== YOUR OBJECTIVE ==
Among the entries, find the lines with the string "splitting" and copy them.

(Difference listings)
=======
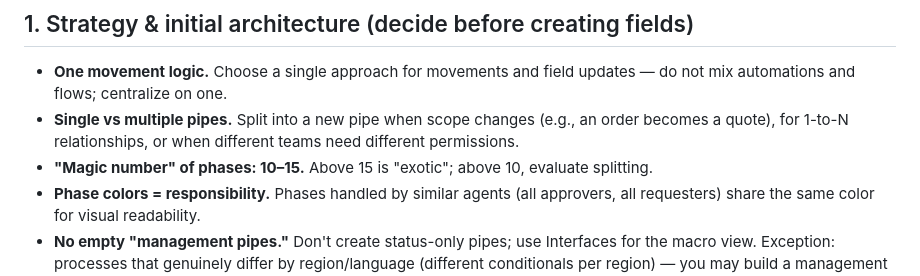
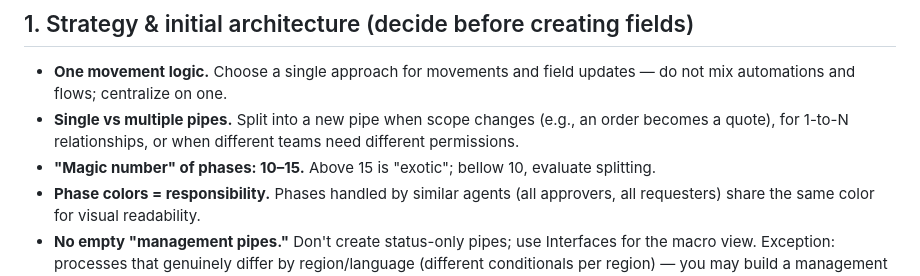
Before and after one commit to pipefy/pipefy-process-builder, a Markdown page: references/modeling_best_practices.md, the part around the change. GitHub-like rendering.

```diff
--- a/references/modeling_best_practices.md
+++ b/references/modeling_best_practices.md
@@ -19,7 +19,7 @@ phases, fields, and automations keep processes auditable instead of becoming "bl
   automations and flows; centralize on one.
 - **Single vs multiple pipes.** Split into a new pipe when scope changes (e.g., an order becomes a
   quote), for 1-to-N relationships, or when different teams need different permissions.
-- **"Magic number" of phases: 10–15.** Above 15 is "exotic"; above 10, evaluate splitting.
+- **"Magic number" of phases: 10–15.** Above 15 is "exotic"; bellow 10, evaluate splitting.
 - **Phase colors = responsibility.** Phases handled by similar agents (all approvers, all requesters)
   share the same color for visual readability.
 - **No empty "management pipes."** Don't create status-only pipes; use Interfaces for the macro view.
```
Also changed, not shown: README.md (added, +73 -0 lines).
=======
== SOLUTION ==
-- **"Magic number" of phases: 10–15.** Above 15 is "exotic"; above 10, evaluate splitting.
+- **"Magic number" of phases: 10–15.** Above 15 is "exotic"; bellow 10, evaluate splitting.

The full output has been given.